For many Vigilant Fire Company volunteers, Monday began in Jonathan L. Ielpi Firefighters Park in Great Neck Plaza. They gathered in uniform, holding the American and Vigilant flags, as they approached Ielpi’s memorial to commemorate 9/11.
Drills and construction hammers hummed in the background. Then, at 8:46 a.m., sirens howled from the Vigilant fire house, noting the time when a hijacked plane crashed into the World Trade Center’s north tower 16 years earlier.
Ielpi, an assistant fire chief for Vigilant and a New York firefighter, died in the terror attacks on Sept. 11, 2001.
At the ceremony, Rabbi Marim Charry, a longtime Vigilant member, spoke of the importance of remembering history and what one should learn from it.
“It’s hard work because evil sneaks up on you and before you know it, you’re enmeshed. So you’ve always got to be alert,” Charry said in an interview. “In American history, you have examples that the price of liberty is eternal vigilance.”
Many of the Vigilant members also went to a memorial ceremony later that day on the Saddle Rock Memorial Bridge.
Members of Temple Israel and the Great Neck community gathered there to memorialize the nearly 3,000 who died in the 9/11 terror attacks. Behind the event’s speakers, buildings and bridges dotted the skyline as the sun set.
And in the place of the twin towers, which some residents remembered burning and sending choking dust into the sky before collapsing, towers of light reached into the clouds amid the darkness.
“I had to pass this bridge and I watched the whole thing happen here,” said Mike Delafraz, a Great Neck real estate investor. “And I got shocked. I froze in my place.”
“Since then we’ve been coming here to commemorate – to bring the memory of the perished to life,” Delafraz added.
While many Great Neck residents once gathered on the bridge to watch the scene, many local firefighters also remembered rushing to the rubble, including Vigilant Fire Chief Joshua Forst, the main speaker for the event.
Forst remembered a day much like Monday. The temperature was above average, there wasn’t a cloud in the sky, and all seemed normal.
Then he saw smoke pouring from the World Trade Center on television.
He immediately turned on his scanner on the computer. He tried calling Ielpi’s cellphone a “dozen or so times,” Forst recalled. Forst initially tried to get back into the city to respond only to be blocked off.
He said his co-workers then banded together, went to a friend’s apartment in Hoboken and watched the towers fall on television.

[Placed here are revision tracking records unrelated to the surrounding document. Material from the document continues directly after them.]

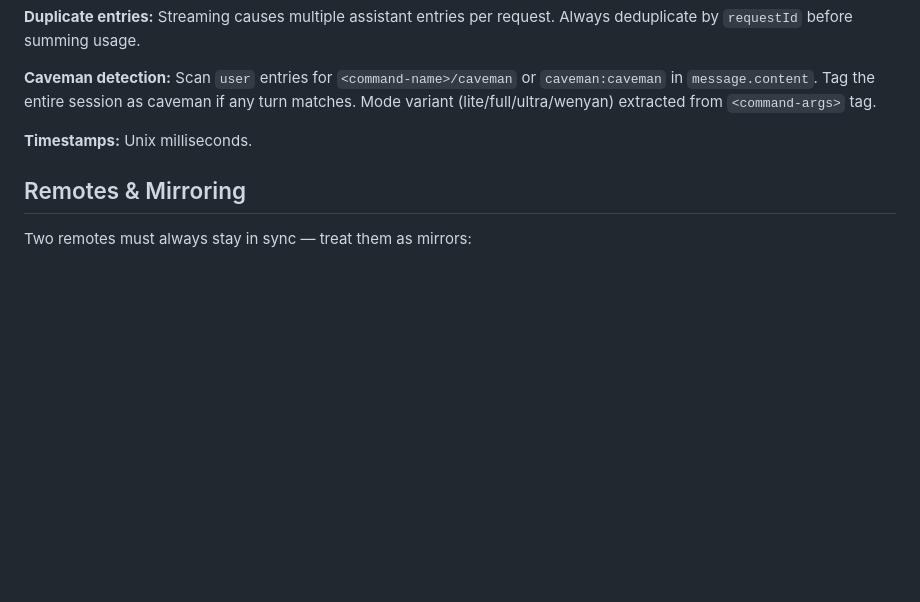
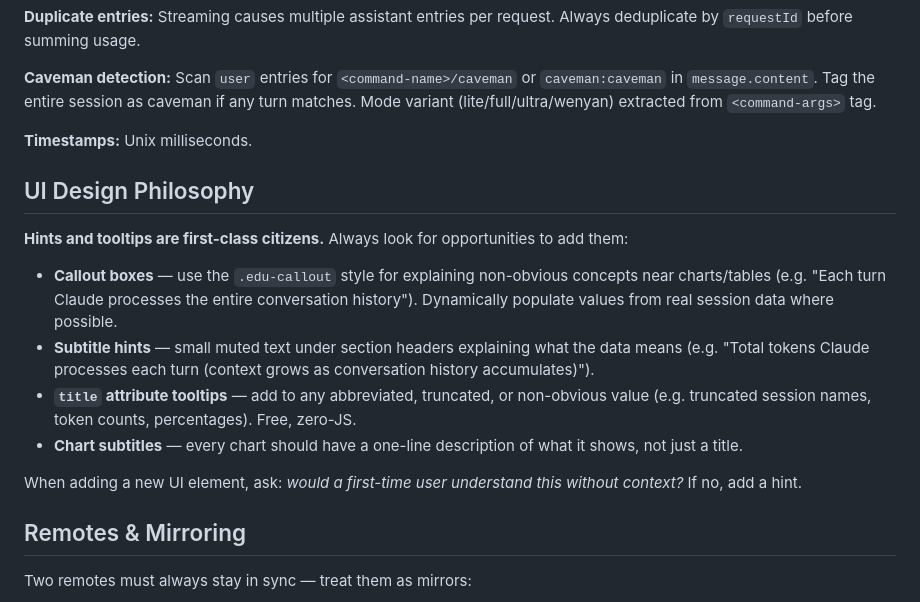
Before and after one commit to awall451/claude-token-tracking-dashboard, a Markdown page: CLAUDE.md, the part around the change. Rendered like a GitHub page; blank space fills up the shorter version.

Commit message:
docs: add UI hints/tooltips design philosophy to CLAUDE.md
Co-Authored-By: Claude Sonnet 4.6 <noreply@anthropic.com>

```diff
--- a/CLAUDE.md
+++ b/CLAUDE.md
@@ -55,6 +55,17 @@ Cache reads (`cache_read_input_tokens`) are separately tracked — they're cheap
 
 **Timestamps:** Unix milliseconds.
 
+## UI Design Philosophy
+
+**Hints and tooltips are first-class citizens.** Always look for opportunities to add them:
+
+- **Callout boxes** — use the `.edu-callout` style for explaining non-obvious concepts near charts/tables (e.g. "Each turn Claude processes the entire conversation history"). Dynamically populate values from real session data where possible.
+- **Subtitle hints** — small muted text under section headers explaining what the data means (e.g. "Total tokens Claude processes each turn (context grows as conversation history accumulates)").
+- **`title` attribute tooltips** — add to any abbreviated, truncated, or non-obvious value (e.g. truncated session names, token counts, percentages). Free, zero-JS.
+- **Chart subtitles** — every chart should have a one-line description of what it shows, not just a title.
+
+When adding a new UI element, ask: *would a first-time user understand this without context?* If no, add a hint.
+
 ## Remotes & Mirroring
 
 Two remotes must always stay in sync — treat them as mirrors:
```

“And my heart sunk, as I immediately knew that between Wall Street and the fire service, I would know far too many people who had just died,” Forst said.
More than two dozen members of the Vigilant Fire Company ultimately went to the city, Forst recalled, and likely just as many from the Alert Fire Company. Many went through the rubble or manned hoses.
Forst himself would be part of a so-called “bucket brigade,” looking through the edges of the fallen 3 World Financial Center for survivors and others, which was very personal for him.
“Having worked in the World Financial Center for three years and having commuted to Jersey through the World Trade Center daily, I couldn’t comprehend what I was looking at,” Forst said.
But before reaching there, Forst said he remembered Jonathan Ielpi’s son asking him and Vigilant to find his father; his remains would not be found and identified until December.
“Many of us loaded up at the firehouse and went to Forest Row to pick up Jonathan’s father and brother, where Jonathan’s son Andrew asked us to please find his father – something that has lived with us ever since,” Forst said.
Forst also highlighted the efforts of Kenneth
Bleck, who went to Ground Zero and then Chelsea Piers with a team, as well as Doris Groene and her son Ray Plakstis, former chief of the Alert Fire Company.
“They both shared a love for the Vigilant Fire Company, their families and Great Neck, and were mentors,” Forst said of Bleck and Groene.
Both died from 9/11-related cancer in the last year, as did Manhasset-Lakeville firefighter Chuck Karen, while Plakstis is currently fighting it, Forst said.
Vigilant members kept returning to help other responders as much as they could, he said.
“The process was repeated by the men and women of your local fire companies until the FDNY asked only that NYC employees work,” Forst said.
Among those who perished that day were many firefighters, police officers and citizens, including six from Great Neck. And ultimately, Forst said, his story is not very different from others in the area.
“As I said before, in no way am I the Vigilant with the longest story, the greatest story, or the most heroic story from Sept. 11,” Forst said. “I can think of a number of people I know whose stories would make mine look like nothing. I’m just glad that I was in the position to give myself.”